REQUIRED ACTION: Which of the lines in the data mention the string "paper"? List them all.

EXERCISE DATA:
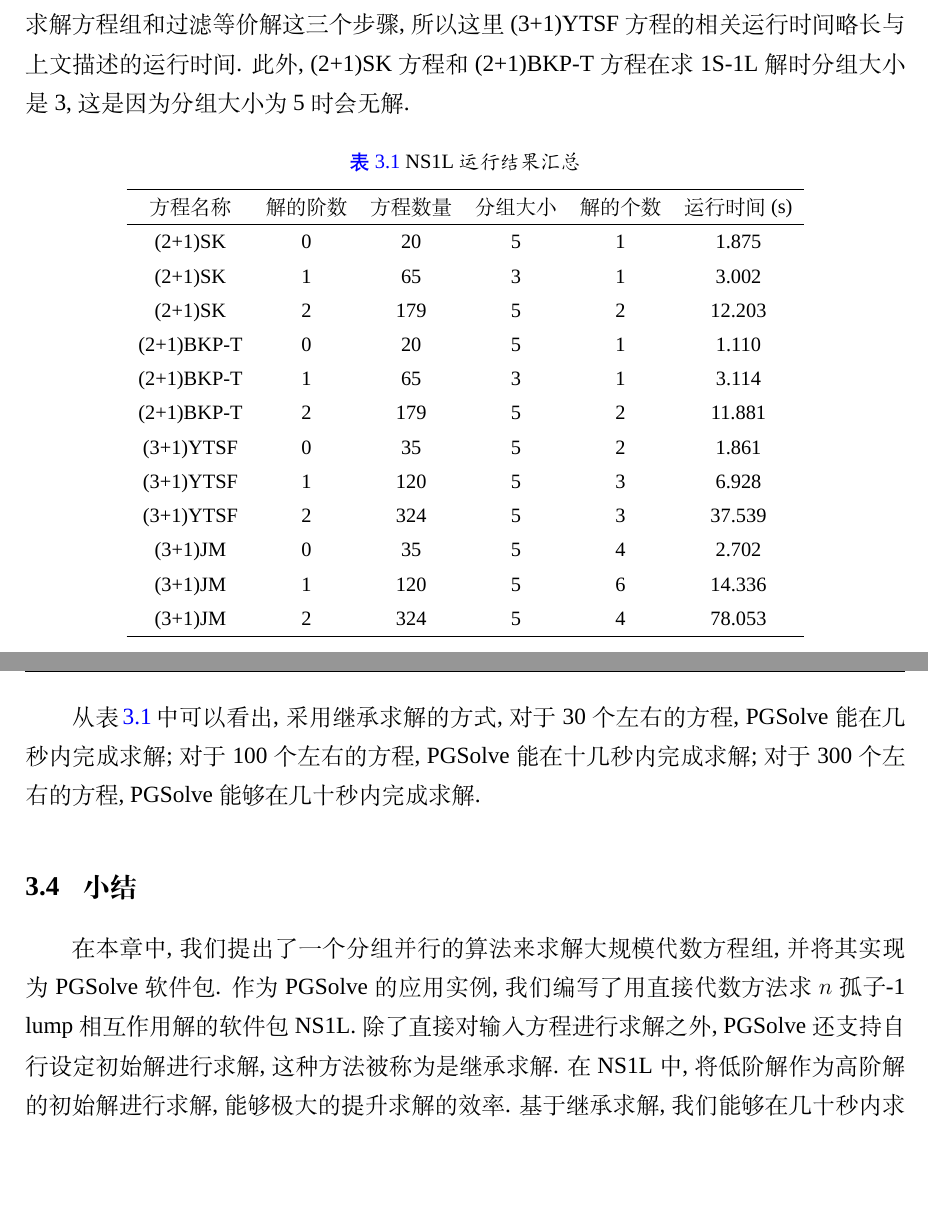
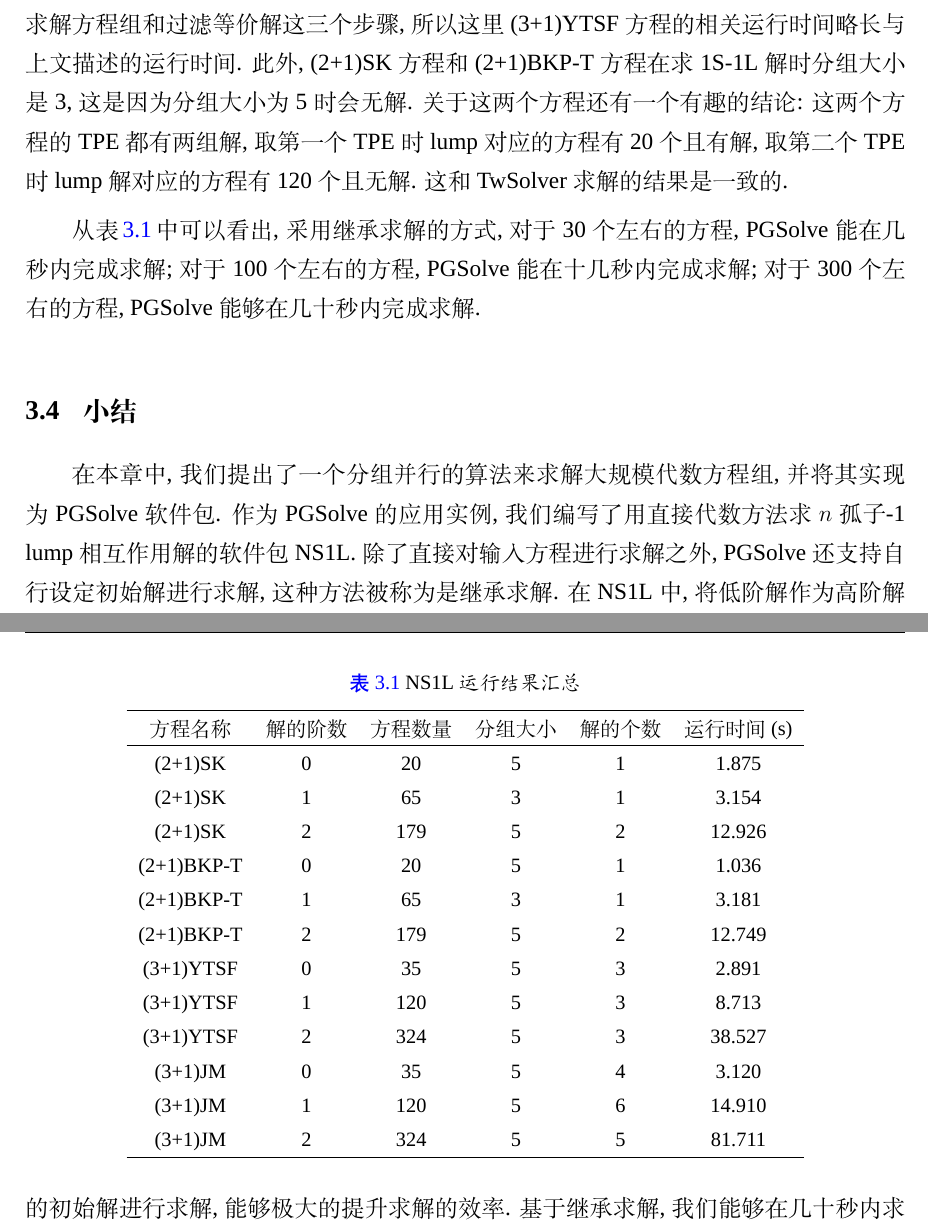
Before and after one commit to yu961549745/ECNU_Paper, a LaTeX thesis (paper/paper.tex, which reads paper/chapter/ch03.tex): two parts of pages 63 and 64 of 124, joined at a grey line, cut so that both start at the same text, the shorter picture padded with empty space. Compiled offline with XeLaTeX; a missing font is replaced by an installed copy or a similar font.

```diff
--- a/paper/chapter/ch03.tex
+++ b/paper/chapter/ch03.tex
@@ -577,7 +577,7 @@
 \caption{(3+1)JM 方程的 2S-1L 解} \label{fig-2S1L}
 \end{figure}
 
-最后, 我们用 NS1L 求解了一些具有代表性的方程, 求解的结果汇总在\reftab{NS1L-tb}中, 表中所有的高阶解都是通过继承求解得到的. \reftab{NS1L-tb}中统计的运行时间包含了生成方程组\D 求解方程组和过滤等价解这三个步骤, 所以这里(3+1)YTSF方程的相关运行时间略长与上文描述的运行时间. 此外, (2+1)SK方程和(2+1)BKP-T方程在求 1S-1L 解时分组大小是3, 这是因为分组大小为5时会无解.
+最后, 我们用 NS1L 求解了一些具有代表性的方程, 求解的结果汇总在\reftab{NS1L-tb}中, 表中所有的高阶解都是通过继承求解得到的. \reftab{NS1L-tb}中统计的运行时间包含了生成方程组\D 求解方程组和过滤等价解这三个步骤, 所以这里(3+1)YTSF方程的相关运行时间略长与上文描述的运行时间. 此外, (2+1)SK方程和(2+1)BKP-T方程在求 1S-1L 解时分组大小是3, 这是因为分组大小为5时会无解. 关于这两个方程还有一个有趣的结论: 这两个方程的 TPE 都有两组解, 取第一个 TPE 时 lump 对应的方程有20个且有解, 取第二个 TPE 时 lump 解对应的方程有 120 个且无解. 这和 TwSolver 求解的结果是一致的.
 
 \begin{table}[htbp]
 \centering
@@ -587,17 +587,17 @@
 方程名称    & 解的阶数 & 方程数量 & 分组大小 & 解的个数 & 运行时间(s) \\
 \hline
 (2+1)SK & 0 & 20 & 5 & 1 & 1.875 \\
-(2+1)SK & 1 & 65 & 3 & 1 & 3.002 \\
-(2+1)SK & 2 & 179 & 5 & 2 & 12.203 \\
-(2+1)BKP-T & 0 & 20 & 5 & 1 & 1.110 \\
-(2+1)BKP-T & 1 & 65 & 3 & 1 & 3.114 \\
-(2+1)BKP-T & 2 & 179 & 5 & 2 & 11.881 \\
-(3+1)YTSF & 0 & 35 & 5 & 2 & 1.861 \\
-(3+1)YTSF & 1 & 120 & 5 & 3 & 6.928 \\
-(3+1)YTSF & 2 & 324 & 5 & 3 & 37.539 \\
-(3+1)JM & 0 & 35 & 5 & 4 & 2.702 \\
-(3+1)JM & 1 & 120 & 5 & 6 & 14.336 \\
-(3+1)JM & 2 & 324 & 5 & 4 & 78.053 \\
+(2+1)SK & 1 & 65 & 3 & 1 & 3.154 \\
+(2+1)SK & 2 & 179 & 5 & 2 & 12.926 \\
+(2+1)BKP-T & 0 & 20 & 5 & 1 & 1.036 \\
+(2+1)BKP-T & 1 & 65 & 3 & 1 & 3.181 \\
+(2+1)BKP-T & 2 & 179 & 5 & 2 & 12.749 \\
+(3+1)YTSF & 0 & 35 & 5 & 3 & 2.891 \\
+(3+1)YTSF & 1 & 120 & 5 & 3 & 8.713 \\
+(3+1)YTSF & 2 & 324 & 5 & 3 & 38.527 \\
+(3+1)JM & 0 & 35 & 5 & 4 & 3.120 \\
+(3+1)JM & 1 & 120 & 5 & 6 & 14.910 \\
+(3+1)JM & 2 & 324 & 5 & 5 & 81.711 \\
 \hline
 \end{tabular}
 \end{table}
```
Also changed, not shown: README.md, paper/chapter/ch03.tex (2 more changed lines).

ANSWER TO THIS EXERCISE:
Before and after one commit to yu961549745/ECNU_Paper, a LaTeX thesis (paper/paper.tex, which reads paper/chapter/ch03.tex): two parts of pages 63 and 64 of 124, joined at a grey line, cut so that both start at the same text, the shorter picture padded with empty space. Compiled offline with XeLaTeX; a missing font is replaced by an installed copy or a similar font.
--- a/paper/chapter/ch03.tex
+++ b/paper/chapter/ch03.tex
Also changed, not shown: README.md, paper/chapter/ch03.tex (2 more changed lines).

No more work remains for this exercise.